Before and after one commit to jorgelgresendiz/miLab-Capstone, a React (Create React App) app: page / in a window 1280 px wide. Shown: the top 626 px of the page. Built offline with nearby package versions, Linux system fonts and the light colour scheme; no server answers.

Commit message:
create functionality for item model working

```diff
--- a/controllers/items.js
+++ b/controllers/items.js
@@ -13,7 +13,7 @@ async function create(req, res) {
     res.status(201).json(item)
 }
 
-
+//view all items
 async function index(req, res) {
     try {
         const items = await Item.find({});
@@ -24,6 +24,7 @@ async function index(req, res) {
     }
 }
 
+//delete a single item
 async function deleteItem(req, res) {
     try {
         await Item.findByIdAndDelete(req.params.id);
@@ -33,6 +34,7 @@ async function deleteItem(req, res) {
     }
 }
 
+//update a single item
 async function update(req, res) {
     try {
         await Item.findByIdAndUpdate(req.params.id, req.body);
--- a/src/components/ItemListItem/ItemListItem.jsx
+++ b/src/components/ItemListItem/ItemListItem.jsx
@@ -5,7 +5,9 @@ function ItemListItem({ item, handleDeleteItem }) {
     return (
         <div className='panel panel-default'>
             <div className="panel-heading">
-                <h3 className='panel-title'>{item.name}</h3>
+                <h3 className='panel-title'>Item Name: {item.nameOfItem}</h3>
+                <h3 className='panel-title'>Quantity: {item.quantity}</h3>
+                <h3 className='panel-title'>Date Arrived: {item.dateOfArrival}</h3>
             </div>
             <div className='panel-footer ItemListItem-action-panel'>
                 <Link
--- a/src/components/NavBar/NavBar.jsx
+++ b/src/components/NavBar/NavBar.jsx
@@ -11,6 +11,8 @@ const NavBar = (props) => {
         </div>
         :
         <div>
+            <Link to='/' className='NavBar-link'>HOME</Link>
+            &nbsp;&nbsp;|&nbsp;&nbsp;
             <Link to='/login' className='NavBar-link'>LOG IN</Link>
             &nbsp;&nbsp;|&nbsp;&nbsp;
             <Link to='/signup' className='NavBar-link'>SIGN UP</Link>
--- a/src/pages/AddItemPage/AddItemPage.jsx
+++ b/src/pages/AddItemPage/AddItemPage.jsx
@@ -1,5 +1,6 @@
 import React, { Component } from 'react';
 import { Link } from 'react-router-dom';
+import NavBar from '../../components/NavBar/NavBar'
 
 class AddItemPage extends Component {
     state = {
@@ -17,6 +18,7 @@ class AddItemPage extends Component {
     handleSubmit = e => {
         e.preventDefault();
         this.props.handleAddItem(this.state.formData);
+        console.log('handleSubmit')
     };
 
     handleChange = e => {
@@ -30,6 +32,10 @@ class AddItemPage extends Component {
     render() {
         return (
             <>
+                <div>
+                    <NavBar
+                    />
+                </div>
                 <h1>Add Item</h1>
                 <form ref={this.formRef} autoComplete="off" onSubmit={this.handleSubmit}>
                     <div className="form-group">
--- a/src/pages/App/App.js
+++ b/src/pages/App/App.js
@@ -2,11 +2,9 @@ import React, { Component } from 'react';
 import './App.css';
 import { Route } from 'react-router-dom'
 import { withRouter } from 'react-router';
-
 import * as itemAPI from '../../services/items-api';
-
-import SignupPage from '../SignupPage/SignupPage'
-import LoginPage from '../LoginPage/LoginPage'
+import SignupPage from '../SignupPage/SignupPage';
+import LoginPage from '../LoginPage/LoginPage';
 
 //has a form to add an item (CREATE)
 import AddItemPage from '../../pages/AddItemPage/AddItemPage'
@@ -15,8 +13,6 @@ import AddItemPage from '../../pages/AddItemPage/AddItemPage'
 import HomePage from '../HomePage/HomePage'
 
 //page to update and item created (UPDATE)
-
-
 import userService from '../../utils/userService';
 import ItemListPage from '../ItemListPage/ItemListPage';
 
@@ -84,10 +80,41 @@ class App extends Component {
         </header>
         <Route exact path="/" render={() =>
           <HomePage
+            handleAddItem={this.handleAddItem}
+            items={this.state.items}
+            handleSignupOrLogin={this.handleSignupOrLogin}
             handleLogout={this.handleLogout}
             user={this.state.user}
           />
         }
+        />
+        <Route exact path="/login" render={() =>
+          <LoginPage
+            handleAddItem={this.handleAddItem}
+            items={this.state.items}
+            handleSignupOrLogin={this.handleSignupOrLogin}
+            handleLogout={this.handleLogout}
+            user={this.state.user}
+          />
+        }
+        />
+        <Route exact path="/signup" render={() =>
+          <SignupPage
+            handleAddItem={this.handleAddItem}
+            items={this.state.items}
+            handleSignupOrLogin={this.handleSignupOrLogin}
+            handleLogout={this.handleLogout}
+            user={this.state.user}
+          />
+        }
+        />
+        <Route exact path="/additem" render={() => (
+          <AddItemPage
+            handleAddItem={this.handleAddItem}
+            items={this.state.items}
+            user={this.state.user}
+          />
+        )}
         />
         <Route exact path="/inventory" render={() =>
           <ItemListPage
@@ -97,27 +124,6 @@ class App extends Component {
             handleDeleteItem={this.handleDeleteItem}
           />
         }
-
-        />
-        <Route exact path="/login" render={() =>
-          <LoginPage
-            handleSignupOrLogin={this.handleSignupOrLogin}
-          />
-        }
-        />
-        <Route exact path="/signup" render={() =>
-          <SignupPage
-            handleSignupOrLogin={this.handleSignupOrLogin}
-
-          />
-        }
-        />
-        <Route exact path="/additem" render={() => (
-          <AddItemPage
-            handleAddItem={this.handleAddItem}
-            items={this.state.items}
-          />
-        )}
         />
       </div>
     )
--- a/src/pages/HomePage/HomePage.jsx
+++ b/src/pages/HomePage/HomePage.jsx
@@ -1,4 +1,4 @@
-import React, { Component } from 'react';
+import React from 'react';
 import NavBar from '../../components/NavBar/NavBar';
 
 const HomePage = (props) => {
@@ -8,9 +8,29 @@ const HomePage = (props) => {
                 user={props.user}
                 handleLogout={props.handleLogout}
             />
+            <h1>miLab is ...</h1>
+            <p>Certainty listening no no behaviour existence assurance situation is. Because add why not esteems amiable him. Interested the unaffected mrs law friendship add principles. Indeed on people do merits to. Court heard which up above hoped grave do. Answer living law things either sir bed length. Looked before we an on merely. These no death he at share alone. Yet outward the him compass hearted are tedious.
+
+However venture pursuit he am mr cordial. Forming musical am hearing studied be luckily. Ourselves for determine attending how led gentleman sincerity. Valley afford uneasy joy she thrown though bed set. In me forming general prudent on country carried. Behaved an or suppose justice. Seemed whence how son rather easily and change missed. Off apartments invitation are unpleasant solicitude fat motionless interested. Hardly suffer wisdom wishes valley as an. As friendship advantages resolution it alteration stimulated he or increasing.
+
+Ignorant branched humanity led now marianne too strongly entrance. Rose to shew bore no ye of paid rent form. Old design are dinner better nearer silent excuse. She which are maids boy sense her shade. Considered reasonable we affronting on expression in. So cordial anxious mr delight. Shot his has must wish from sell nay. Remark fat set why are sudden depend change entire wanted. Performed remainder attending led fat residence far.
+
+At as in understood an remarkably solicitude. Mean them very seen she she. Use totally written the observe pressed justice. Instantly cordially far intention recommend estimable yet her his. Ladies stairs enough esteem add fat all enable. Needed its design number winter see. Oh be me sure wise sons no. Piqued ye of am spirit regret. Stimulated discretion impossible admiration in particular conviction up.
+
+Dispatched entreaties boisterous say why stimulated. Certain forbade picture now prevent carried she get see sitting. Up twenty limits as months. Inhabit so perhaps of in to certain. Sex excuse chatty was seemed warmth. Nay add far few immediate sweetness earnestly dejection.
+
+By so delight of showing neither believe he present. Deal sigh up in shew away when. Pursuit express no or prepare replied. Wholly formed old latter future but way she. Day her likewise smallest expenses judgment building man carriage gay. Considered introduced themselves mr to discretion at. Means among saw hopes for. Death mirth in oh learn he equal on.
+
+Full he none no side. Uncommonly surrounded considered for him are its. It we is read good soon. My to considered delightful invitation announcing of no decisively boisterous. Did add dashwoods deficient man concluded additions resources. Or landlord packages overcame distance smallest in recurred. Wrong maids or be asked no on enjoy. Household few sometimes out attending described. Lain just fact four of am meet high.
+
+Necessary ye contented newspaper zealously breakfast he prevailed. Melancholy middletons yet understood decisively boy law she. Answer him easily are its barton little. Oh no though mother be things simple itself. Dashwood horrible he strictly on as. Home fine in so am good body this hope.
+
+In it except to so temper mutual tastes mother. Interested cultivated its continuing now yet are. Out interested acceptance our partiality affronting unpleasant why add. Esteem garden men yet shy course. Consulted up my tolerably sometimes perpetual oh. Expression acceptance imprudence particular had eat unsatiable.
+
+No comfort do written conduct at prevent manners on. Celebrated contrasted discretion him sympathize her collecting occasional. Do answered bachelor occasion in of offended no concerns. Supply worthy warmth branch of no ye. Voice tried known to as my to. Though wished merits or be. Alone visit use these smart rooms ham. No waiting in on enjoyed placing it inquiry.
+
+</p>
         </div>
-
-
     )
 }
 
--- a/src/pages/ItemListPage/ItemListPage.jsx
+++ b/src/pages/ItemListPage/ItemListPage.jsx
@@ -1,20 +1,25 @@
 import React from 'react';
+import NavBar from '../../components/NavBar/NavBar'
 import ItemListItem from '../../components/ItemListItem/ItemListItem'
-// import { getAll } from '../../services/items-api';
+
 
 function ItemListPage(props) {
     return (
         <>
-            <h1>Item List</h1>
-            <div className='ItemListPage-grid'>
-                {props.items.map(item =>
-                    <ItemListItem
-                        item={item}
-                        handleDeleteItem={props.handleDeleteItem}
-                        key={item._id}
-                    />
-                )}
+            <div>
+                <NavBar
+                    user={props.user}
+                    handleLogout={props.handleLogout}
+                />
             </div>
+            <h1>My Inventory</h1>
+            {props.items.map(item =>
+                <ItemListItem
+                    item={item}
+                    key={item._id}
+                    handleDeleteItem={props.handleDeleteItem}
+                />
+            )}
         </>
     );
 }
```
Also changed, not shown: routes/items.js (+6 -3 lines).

━━━━━━━━━━

Activity: Scan the listing above. Collect all lines with the word "NavBar".

Solution:
--- a/src/components/NavBar/NavBar.jsx
+++ b/src/components/NavBar/NavBar.jsx
@@ -11,6 +11,8 @@ const NavBar = (props) => {
+            <Link to='/' className='NavBar-link'>HOME</Link>
             <Link to='/login' className='NavBar-link'>LOG IN</Link>
             <Link to='/signup' className='NavBar-link'>SIGN UP</Link>
+import NavBar from '../../components/NavBar/NavBar'
+                    <NavBar
 import NavBar from '../../components/NavBar/NavBar';
+import NavBar from '../../components/NavBar/NavBar'
+                <NavBar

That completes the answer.